So, what does this all mean?
Polymicrogyria in the frontal lobes can result in oral motor, speech and swallowing difficulties. There may also be different degrees of cognitive and motor delays.
MaryEllen and Kevin are more severely affected than many other children with WMS. (Warburg Micro Syndrome) They never had complete head control. MaryEllen could sit independently in a cross-legs position for under two minutes while Kevin could not. As infants, they were never able to master rolling from a back to front or front to back position. They were able to roll to the front and back from a side lying position. They stood in a supported standing position using a standing device but were not able to support their weight.
Before the age of five, MaryEllen was able to scoot on her back while on the floor by digging her heels into the carpet and propelling herself head first. She was able to cross a room rather quickly this way. Kevin was not able to gain this ability but was quite active in a bouncy seat that hung in a doorway.
MaryEllen was able to have good use of her hands when she was younger. She held items and was able to transfer from hand to hand. She was also able to hold her hands in midline well. She never developed a pincer grasp. Kevin did not use his hands purposefully. Both children exhibited cortical thumbs (at rest) until six or seven years of age.

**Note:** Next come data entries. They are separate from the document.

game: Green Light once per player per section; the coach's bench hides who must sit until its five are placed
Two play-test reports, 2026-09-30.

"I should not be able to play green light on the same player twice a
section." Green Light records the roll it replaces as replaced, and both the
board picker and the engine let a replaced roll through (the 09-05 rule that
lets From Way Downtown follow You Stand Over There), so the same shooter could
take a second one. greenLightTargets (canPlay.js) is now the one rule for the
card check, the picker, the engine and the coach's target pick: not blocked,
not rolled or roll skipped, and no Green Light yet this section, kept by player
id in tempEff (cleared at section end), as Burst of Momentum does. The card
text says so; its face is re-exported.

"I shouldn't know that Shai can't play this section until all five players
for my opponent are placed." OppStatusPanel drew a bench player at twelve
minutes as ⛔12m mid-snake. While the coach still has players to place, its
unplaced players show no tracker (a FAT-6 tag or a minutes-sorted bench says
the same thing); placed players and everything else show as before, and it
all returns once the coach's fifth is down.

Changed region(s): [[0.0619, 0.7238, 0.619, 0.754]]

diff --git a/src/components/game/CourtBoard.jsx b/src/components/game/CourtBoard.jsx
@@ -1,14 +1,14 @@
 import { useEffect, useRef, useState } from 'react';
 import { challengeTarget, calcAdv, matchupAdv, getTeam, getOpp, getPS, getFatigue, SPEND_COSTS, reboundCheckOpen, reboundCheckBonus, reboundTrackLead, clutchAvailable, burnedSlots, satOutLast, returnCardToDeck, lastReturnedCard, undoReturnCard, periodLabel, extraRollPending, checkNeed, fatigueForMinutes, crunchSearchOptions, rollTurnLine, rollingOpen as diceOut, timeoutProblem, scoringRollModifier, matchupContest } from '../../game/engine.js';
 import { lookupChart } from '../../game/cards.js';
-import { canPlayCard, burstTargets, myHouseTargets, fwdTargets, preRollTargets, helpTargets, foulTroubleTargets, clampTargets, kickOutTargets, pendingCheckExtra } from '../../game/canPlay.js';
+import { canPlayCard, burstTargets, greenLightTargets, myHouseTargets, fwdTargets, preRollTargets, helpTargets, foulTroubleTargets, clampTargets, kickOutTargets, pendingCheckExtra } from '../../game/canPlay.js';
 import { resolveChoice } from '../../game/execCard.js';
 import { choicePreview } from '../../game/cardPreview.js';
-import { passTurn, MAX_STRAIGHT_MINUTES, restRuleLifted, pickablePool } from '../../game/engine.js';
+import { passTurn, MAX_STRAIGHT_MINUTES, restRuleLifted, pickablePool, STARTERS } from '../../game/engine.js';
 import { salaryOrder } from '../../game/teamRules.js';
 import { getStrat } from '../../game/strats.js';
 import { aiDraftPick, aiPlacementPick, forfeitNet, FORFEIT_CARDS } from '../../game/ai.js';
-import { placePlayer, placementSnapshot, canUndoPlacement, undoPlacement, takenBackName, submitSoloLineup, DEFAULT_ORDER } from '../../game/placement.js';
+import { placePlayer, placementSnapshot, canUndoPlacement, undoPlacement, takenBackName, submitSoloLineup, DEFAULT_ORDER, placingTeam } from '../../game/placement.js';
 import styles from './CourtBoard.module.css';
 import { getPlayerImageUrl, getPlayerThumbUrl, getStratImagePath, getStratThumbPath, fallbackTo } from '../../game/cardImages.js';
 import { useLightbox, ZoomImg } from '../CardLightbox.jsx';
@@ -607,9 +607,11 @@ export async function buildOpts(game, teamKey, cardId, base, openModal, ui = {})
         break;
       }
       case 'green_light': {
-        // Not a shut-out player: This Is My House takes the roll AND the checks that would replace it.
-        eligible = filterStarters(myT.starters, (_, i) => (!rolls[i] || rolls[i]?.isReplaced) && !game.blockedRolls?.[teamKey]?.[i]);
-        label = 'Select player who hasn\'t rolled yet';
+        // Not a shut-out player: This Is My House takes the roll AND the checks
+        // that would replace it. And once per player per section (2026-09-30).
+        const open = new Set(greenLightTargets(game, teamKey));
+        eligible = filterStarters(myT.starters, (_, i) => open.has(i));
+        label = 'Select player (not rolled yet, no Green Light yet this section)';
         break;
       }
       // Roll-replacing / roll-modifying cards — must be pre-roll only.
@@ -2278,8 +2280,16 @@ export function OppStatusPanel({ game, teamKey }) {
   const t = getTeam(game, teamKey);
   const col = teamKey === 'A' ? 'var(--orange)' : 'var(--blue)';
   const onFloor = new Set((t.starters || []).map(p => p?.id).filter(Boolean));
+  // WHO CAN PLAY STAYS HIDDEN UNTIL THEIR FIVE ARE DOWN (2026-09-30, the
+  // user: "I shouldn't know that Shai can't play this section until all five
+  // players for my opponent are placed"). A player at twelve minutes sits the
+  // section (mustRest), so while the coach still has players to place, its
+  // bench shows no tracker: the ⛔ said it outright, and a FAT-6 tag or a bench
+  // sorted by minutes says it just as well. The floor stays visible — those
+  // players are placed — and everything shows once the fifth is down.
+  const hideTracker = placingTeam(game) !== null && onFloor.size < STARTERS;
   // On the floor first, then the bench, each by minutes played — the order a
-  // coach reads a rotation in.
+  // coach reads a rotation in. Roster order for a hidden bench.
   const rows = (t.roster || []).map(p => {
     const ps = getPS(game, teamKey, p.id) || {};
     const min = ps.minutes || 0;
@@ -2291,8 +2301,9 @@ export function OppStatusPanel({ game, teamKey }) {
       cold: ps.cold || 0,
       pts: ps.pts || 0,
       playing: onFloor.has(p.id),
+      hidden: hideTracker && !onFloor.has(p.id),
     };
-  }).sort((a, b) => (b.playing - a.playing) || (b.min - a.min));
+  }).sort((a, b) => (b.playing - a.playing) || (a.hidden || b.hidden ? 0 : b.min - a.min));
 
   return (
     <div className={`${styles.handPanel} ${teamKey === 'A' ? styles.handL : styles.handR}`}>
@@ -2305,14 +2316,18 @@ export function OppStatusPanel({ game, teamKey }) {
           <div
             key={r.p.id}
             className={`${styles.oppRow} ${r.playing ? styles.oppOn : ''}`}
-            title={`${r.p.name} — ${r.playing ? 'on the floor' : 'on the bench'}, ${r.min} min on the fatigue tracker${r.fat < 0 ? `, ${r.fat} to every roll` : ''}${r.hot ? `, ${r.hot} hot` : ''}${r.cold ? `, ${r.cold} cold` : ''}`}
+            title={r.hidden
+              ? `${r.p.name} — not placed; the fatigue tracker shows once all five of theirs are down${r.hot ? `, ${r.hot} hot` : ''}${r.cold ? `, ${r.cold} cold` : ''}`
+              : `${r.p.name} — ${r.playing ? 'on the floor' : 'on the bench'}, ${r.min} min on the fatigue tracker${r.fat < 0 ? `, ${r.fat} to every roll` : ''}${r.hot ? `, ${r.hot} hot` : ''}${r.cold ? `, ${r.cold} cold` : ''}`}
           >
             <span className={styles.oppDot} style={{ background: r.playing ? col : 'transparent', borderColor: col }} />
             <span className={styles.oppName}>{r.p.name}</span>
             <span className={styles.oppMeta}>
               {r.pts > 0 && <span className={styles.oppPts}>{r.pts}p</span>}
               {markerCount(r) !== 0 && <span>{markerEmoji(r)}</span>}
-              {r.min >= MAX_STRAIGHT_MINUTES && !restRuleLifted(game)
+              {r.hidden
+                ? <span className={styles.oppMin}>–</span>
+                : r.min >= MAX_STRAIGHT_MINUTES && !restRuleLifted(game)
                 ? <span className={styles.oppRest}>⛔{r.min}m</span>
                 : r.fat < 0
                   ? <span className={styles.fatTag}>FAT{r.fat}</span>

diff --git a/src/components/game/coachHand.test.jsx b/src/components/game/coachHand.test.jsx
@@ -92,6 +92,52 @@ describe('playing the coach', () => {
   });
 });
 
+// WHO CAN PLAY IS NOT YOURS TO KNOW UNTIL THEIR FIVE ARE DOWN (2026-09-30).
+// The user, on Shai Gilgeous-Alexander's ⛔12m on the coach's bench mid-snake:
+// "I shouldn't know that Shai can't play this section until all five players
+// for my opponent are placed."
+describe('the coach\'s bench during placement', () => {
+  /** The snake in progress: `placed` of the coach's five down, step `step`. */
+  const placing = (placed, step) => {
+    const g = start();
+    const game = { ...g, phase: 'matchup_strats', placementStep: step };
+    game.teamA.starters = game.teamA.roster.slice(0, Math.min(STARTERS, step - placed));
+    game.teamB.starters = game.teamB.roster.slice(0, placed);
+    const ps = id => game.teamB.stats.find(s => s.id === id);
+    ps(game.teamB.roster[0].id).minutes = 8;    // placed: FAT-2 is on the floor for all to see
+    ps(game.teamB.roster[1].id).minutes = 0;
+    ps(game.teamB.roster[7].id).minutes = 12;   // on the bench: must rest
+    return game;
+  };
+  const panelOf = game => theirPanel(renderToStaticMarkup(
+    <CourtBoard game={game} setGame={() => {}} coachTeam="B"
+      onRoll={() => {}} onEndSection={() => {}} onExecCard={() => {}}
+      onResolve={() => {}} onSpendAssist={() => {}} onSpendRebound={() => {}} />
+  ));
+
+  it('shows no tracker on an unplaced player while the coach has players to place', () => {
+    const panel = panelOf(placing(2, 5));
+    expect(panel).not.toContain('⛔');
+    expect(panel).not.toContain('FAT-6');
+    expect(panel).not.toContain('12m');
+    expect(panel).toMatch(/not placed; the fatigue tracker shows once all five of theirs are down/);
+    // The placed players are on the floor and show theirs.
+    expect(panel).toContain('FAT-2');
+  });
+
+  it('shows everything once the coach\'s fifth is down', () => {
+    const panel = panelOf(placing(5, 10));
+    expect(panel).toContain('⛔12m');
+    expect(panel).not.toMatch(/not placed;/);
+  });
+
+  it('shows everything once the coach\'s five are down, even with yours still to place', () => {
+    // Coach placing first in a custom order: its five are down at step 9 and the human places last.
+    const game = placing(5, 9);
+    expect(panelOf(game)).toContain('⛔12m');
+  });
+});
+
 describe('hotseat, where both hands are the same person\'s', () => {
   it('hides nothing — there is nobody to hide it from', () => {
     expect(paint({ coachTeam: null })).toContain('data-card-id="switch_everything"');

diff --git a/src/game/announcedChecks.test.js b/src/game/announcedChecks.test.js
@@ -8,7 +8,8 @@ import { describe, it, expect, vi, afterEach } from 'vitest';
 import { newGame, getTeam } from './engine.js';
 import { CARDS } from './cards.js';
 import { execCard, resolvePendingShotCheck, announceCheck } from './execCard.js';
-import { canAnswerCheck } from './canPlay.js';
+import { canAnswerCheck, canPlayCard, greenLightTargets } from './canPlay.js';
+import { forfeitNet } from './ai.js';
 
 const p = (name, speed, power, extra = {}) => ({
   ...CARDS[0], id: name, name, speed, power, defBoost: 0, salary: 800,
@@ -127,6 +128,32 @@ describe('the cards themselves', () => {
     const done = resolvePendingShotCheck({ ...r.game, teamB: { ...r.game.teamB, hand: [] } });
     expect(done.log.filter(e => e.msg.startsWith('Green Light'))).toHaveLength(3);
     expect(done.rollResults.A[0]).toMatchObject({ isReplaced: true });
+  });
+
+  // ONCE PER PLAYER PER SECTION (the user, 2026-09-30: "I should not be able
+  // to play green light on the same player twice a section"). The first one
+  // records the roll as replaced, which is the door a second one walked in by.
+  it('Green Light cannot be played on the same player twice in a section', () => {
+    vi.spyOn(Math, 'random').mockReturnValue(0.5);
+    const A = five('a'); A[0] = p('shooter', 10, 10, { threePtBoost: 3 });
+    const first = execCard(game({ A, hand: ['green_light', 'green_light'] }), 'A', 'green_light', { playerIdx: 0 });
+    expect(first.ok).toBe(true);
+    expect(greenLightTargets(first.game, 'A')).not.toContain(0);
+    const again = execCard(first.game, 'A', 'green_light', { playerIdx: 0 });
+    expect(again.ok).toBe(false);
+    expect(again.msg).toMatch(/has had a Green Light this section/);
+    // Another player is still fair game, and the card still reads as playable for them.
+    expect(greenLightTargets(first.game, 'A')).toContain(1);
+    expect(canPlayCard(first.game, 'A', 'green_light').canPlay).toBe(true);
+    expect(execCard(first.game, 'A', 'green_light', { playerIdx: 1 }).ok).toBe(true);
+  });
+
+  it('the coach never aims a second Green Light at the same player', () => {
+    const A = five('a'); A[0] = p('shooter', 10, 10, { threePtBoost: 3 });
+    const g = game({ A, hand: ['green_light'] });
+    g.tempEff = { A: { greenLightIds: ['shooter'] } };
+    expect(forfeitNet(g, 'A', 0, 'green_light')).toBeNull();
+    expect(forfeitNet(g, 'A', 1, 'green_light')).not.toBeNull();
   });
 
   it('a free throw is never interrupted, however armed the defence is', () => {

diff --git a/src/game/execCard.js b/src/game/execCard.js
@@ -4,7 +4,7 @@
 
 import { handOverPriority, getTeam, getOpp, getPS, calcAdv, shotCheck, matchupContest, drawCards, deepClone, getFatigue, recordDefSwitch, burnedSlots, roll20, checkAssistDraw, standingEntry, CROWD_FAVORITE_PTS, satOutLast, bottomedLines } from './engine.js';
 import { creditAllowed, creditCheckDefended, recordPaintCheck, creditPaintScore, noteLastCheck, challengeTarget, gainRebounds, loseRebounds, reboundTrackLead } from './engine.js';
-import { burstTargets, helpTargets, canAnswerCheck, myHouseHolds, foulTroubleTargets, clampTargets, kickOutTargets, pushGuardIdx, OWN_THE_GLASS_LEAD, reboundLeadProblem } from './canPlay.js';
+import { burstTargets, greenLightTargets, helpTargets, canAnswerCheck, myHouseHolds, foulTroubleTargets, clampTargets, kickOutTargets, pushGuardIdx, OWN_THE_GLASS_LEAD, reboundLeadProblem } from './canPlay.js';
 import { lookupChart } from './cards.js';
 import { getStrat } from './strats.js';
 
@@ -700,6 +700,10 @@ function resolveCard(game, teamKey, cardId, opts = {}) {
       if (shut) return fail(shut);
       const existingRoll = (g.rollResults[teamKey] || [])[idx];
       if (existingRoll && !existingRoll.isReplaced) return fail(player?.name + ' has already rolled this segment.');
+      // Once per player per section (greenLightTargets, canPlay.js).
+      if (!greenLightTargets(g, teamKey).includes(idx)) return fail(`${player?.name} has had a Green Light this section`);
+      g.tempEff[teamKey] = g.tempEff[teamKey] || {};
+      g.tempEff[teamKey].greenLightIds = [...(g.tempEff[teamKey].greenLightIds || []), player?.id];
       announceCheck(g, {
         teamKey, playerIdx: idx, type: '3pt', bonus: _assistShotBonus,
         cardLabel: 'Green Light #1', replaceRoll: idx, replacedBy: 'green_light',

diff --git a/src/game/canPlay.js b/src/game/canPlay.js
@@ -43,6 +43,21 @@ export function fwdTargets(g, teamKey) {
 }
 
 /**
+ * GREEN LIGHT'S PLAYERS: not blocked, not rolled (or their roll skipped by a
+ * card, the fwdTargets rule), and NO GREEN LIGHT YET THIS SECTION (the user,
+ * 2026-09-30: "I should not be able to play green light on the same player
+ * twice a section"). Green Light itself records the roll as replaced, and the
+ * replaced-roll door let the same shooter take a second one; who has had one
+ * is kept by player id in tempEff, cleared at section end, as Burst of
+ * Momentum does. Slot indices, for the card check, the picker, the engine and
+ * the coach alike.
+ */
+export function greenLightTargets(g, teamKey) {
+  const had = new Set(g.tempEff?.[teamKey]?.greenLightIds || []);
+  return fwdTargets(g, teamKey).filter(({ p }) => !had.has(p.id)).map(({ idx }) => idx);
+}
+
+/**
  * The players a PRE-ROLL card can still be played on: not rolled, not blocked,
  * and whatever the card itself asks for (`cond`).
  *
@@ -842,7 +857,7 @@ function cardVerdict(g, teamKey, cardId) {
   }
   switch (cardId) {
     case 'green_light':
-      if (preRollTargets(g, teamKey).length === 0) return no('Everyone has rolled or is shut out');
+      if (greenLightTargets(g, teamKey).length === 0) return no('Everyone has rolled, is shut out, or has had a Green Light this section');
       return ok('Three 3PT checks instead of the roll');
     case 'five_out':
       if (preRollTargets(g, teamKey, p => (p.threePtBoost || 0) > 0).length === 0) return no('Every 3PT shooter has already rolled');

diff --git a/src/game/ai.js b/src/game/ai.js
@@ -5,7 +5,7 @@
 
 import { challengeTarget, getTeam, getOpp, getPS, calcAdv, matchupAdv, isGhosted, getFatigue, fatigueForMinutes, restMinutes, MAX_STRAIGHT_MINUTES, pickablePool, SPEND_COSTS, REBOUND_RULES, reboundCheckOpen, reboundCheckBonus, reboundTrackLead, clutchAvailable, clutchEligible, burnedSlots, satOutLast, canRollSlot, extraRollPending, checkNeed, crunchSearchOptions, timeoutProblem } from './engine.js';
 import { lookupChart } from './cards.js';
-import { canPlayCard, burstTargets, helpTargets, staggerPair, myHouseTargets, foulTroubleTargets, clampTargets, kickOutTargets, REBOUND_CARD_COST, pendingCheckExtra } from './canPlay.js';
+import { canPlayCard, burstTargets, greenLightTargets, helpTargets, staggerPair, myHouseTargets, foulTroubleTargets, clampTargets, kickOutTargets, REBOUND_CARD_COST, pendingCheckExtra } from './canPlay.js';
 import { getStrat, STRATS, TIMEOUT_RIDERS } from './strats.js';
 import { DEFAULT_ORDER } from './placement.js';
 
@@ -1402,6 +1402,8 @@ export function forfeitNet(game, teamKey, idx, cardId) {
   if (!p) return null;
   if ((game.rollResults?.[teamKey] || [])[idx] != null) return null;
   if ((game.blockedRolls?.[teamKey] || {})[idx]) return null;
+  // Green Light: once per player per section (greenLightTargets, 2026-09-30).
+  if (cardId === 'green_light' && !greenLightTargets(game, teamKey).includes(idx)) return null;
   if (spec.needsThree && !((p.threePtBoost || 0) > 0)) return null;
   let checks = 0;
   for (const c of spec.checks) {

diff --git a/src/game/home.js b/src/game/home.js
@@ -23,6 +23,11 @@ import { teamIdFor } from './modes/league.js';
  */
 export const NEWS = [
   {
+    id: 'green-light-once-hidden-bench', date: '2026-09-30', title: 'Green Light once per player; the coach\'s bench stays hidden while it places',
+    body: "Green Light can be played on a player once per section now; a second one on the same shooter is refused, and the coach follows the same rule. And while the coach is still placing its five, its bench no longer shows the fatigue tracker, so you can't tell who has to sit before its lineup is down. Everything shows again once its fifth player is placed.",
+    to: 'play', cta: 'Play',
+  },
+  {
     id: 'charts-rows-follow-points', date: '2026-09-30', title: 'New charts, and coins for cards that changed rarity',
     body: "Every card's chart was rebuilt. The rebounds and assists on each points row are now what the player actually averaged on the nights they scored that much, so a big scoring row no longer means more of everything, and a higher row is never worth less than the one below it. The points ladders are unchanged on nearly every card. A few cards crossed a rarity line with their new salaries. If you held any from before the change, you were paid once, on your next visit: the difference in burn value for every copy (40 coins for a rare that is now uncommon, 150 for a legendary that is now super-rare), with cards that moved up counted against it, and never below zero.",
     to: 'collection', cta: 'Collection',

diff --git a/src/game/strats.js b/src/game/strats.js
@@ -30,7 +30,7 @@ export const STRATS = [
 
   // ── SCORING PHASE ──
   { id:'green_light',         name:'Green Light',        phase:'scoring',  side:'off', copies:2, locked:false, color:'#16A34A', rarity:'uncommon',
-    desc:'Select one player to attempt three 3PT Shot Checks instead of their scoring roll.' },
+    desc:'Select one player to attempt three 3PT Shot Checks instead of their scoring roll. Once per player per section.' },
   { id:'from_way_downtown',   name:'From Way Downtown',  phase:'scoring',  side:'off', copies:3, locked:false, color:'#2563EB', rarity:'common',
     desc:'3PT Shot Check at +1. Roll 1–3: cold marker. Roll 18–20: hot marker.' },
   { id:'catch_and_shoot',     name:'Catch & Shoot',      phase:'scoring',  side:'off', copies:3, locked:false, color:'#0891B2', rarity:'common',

MaryEllen’s and Kevin’s oral motor development was slow. As infants, they fed well with a bottle. They also did well with stage 1 and 2 baby foods. Chewing was always difficult for them and they never progressed past very soft foods. They were able to handle small pieces of brownie or soft cookie, small pieces of soft noodles, and eggs. As they got older, all foods were pureed and spoonfed. Drinking from a cup was difficult due to thin liquid consistency. They were able to handle honey consistency well. Swallowing for both kids was difficult. Even with the a perfect consistency for them, it took a few swallows to fully swallow a bolus of food.
MaryEllen and Kevin cooed as infants. MaryEllen progressed to consonant sounds and said “ba-ba-ba” and “ma-ma-ma”. They never progressed to forming words. Many children with WMS do say words.
Due to low oral-motor tone, both kids have difficulty closing their mouths and drool sometimes.
For more information about Warburg Micro Syndrome as it relates to MaryEllen and Kevin, please see The Warburg Micro Syndrome Series 2016.
Graham, J. M., Jr., Hennekam, R., Dobyns, W. B., Roeder, E., Busch, D. MICRO syndrome: an entity distinct from COFS syndrome. Am. J. Med. Genet. 128A: 235-245, 2004.
Handley, M. T., Morris-Rosendahl, D. J., Brown, S., Macdonald, F., Hardy, C., Bem, D., Carpanini, S. M., Borck, G., Martorell, L., Izzi, C., Faravelli, F., Accorsi, P., and 23 others. Mutation spectrum in RAB3GAP1, RAB3GAP2, and RAB18 and genotype-phenotype correlations in Warburg Micro syndrome and Martsolf syndrome. Hum. Mutat. 34: 686-696, 2013.
If you have any questions about anything related to development and the brain in Warburg Micro Syndrome, please leave a comment, and I will be happy to answer.